Since that first virtual camp meeting, I have gone to almost every single one. Even when I traveled to a country in a time zone that was seven hours ahead, I continued attending and participating in the virtual camp meetings. I knew that it was the one time a month I could rely on to talk about my experience with kidney disease, hear the experiences of other kids my age and, of course, have a lot of fun doing different activities – including building gingerbread houses, doing science experiments, creating art projects and so much more – all while connecting with each other on Zoom.

Now that I am in college, I still continue to participate because of how much I love and appreciate it. It is a safe space where you can ask for advice and give advice on different topics. For example, one night we were doing an art project and we started talking about what we thought the best ways to remember to take our medications were. We had a whole discussion about what we did and what we would want to try. It is almost impossible to have these kinds of meaningful conversations with other kids your age who have similar medical problems to you anywhere else, and here we were, with the great support of AKF's virtual camp Zoom, having them.

Since participating in AKF's virtual camp program, I have gone to every other AKF event I can go to. They are always filled with smiles and stories. Being part of AKF's community is an opportunity and experience for which I am so grateful. It is hard to realize that you are not the only person with kidney problems, and more specifically, you are not the only child with kidney problems. That is why I love AKF's camp program. It gives you a direct opportunity to meet and connect with people your age and share your experiences. As of right now, there is a tentative date for a return to in-person camp for the year of 2023. Until then, I am so excited to continue doing the virtual camp Zooms.


Lily Goldstein

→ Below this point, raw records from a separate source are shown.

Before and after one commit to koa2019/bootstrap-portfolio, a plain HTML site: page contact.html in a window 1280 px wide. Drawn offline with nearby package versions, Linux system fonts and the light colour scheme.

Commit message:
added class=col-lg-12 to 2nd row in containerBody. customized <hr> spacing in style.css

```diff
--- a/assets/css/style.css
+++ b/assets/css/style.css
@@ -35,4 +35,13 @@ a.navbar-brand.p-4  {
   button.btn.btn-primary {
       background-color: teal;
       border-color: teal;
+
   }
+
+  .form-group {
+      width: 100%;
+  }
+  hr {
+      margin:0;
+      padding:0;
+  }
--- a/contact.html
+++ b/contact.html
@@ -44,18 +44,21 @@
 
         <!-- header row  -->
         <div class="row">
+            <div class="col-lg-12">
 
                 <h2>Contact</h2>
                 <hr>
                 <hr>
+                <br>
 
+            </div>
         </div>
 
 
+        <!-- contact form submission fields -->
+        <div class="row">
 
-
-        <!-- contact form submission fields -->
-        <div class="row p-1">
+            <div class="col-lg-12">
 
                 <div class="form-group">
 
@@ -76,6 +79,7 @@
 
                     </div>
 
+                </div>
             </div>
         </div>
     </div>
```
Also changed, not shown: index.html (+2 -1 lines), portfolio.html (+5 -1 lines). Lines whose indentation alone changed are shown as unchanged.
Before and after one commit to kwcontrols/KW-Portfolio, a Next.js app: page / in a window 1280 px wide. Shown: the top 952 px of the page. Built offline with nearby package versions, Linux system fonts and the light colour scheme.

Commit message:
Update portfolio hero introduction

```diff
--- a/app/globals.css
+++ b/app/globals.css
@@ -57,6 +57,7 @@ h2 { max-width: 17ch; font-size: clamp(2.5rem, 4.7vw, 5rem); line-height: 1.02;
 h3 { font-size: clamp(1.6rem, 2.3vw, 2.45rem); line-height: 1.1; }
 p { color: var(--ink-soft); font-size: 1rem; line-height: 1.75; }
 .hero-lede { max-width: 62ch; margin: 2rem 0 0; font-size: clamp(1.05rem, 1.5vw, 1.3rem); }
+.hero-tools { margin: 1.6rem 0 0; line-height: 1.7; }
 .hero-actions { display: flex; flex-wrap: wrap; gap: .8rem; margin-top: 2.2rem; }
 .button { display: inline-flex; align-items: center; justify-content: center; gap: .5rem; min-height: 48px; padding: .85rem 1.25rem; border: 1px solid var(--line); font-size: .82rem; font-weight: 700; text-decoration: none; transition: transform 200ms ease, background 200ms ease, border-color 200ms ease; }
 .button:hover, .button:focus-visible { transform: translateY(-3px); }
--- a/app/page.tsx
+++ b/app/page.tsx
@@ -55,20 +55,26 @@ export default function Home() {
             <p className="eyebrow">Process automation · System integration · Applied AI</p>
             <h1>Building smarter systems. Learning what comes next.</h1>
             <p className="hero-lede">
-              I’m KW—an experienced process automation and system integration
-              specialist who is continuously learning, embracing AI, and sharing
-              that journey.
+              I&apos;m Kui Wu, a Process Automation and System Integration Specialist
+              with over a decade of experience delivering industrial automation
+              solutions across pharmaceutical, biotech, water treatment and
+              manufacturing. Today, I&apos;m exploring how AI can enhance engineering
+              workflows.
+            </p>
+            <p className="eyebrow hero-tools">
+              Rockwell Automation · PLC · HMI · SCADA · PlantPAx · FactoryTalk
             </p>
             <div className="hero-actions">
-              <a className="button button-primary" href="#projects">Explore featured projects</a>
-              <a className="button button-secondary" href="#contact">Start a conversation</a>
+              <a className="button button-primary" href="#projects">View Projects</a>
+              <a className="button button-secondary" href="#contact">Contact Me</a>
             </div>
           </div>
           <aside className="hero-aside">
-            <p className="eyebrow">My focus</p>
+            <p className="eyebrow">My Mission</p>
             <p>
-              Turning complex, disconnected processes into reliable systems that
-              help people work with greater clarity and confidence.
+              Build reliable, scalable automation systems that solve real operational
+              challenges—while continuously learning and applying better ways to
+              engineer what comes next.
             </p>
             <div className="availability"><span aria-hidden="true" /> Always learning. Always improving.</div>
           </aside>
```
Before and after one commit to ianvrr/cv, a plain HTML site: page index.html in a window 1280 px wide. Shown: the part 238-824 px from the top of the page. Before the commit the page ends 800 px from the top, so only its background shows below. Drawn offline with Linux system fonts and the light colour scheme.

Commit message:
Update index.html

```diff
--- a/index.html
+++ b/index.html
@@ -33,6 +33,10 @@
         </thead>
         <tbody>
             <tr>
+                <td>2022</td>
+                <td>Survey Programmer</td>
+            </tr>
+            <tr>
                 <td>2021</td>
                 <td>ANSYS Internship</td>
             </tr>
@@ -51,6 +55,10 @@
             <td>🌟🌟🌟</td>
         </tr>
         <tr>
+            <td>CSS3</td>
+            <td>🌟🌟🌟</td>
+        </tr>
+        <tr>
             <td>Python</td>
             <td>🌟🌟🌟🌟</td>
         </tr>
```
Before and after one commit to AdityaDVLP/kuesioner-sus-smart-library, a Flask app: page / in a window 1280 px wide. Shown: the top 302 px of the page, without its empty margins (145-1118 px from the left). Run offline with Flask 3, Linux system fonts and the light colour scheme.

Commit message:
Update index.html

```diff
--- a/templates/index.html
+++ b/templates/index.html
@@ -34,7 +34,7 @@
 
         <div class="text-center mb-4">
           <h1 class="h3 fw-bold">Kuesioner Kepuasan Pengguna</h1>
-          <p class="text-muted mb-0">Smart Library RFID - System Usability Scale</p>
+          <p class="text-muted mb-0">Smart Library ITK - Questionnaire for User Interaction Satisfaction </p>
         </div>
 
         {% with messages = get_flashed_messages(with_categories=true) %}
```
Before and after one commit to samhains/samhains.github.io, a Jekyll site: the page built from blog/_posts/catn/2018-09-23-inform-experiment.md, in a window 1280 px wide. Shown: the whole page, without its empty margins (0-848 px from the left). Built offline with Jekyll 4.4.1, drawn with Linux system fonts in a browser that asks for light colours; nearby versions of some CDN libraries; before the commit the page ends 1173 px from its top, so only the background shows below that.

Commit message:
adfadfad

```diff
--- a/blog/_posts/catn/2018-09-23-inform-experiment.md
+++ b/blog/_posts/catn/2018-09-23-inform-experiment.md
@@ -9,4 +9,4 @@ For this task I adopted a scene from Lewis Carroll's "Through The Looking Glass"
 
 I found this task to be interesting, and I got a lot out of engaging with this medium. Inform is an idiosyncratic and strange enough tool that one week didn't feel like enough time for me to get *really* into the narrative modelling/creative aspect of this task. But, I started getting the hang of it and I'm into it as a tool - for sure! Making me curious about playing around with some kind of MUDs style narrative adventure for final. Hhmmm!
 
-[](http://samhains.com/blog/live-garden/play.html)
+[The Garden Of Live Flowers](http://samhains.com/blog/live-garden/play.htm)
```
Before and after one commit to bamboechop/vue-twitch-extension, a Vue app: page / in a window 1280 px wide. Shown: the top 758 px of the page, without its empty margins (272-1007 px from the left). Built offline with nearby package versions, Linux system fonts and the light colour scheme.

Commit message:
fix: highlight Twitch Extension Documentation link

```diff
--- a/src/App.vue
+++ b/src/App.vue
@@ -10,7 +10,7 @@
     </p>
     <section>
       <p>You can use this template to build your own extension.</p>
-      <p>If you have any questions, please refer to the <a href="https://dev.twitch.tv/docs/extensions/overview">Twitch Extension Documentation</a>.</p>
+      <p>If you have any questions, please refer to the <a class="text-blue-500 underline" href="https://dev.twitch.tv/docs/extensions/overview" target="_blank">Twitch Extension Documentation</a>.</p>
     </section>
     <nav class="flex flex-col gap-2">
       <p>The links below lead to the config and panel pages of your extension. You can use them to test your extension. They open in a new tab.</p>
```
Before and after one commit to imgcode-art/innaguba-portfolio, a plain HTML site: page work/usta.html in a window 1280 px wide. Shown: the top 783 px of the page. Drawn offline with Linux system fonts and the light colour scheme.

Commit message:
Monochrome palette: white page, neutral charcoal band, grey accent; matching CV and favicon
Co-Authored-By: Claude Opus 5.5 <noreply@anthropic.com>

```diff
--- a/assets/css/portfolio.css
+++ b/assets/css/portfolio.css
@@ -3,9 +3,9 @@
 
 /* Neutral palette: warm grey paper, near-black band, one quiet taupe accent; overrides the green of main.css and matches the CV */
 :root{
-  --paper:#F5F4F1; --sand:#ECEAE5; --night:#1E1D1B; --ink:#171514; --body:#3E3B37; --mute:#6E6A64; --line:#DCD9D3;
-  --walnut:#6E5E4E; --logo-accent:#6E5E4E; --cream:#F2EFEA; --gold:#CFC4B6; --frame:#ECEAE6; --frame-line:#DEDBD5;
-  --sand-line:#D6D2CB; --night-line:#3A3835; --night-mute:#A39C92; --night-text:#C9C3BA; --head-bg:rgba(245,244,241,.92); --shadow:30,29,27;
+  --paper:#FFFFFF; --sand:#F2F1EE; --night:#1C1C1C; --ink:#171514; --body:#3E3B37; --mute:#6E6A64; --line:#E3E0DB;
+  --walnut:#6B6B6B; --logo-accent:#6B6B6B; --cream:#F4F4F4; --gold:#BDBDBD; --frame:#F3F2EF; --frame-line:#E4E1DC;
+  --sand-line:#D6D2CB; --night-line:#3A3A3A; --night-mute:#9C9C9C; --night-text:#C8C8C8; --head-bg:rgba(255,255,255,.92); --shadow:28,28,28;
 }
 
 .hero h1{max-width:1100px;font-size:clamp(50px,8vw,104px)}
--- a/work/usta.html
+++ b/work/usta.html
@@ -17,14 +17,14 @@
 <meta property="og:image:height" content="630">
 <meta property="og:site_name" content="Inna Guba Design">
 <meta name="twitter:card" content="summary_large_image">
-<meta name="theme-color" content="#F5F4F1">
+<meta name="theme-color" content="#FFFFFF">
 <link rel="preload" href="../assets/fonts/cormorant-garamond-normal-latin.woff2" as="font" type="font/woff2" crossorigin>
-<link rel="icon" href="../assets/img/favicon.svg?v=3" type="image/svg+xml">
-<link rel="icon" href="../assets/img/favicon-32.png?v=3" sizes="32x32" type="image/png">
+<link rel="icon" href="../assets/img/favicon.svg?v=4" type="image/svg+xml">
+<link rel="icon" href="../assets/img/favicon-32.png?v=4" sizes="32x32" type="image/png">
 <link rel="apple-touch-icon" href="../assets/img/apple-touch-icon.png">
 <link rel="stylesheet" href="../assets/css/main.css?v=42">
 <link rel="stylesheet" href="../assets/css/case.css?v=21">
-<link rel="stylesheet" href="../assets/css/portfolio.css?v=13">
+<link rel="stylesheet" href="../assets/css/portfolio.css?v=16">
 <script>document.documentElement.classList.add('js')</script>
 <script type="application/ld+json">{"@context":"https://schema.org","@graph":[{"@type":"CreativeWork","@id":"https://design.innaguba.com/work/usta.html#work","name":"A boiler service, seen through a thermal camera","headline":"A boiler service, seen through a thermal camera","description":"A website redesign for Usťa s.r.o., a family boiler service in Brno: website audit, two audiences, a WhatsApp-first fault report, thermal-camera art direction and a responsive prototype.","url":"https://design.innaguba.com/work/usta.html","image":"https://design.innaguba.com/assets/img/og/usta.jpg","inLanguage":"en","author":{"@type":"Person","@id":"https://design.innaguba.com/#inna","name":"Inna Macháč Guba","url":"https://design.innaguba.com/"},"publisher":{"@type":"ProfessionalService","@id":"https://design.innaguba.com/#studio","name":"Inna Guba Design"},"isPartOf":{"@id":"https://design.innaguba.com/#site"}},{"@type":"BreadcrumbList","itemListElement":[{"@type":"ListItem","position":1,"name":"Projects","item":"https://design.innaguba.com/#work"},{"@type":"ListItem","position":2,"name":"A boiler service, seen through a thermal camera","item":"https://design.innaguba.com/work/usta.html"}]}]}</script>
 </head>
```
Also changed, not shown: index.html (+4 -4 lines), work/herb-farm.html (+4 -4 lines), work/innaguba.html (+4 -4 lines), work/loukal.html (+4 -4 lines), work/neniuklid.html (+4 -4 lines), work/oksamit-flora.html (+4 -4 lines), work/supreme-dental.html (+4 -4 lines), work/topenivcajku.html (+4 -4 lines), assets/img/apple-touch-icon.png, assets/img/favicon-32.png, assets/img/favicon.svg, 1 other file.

Lily Goldstein was born with a rare genetic disorder called brachiootorenal syndrome. Regardless of the inimical-sounding disease she has, Lily is still just like any other person. Her favorite animal is an elephant, her favorite color is blue, and she loves cooking! Lily is currently a student at the Barnard College of Columbia University and is an active participant and lover of AKF’s Camp All Stars.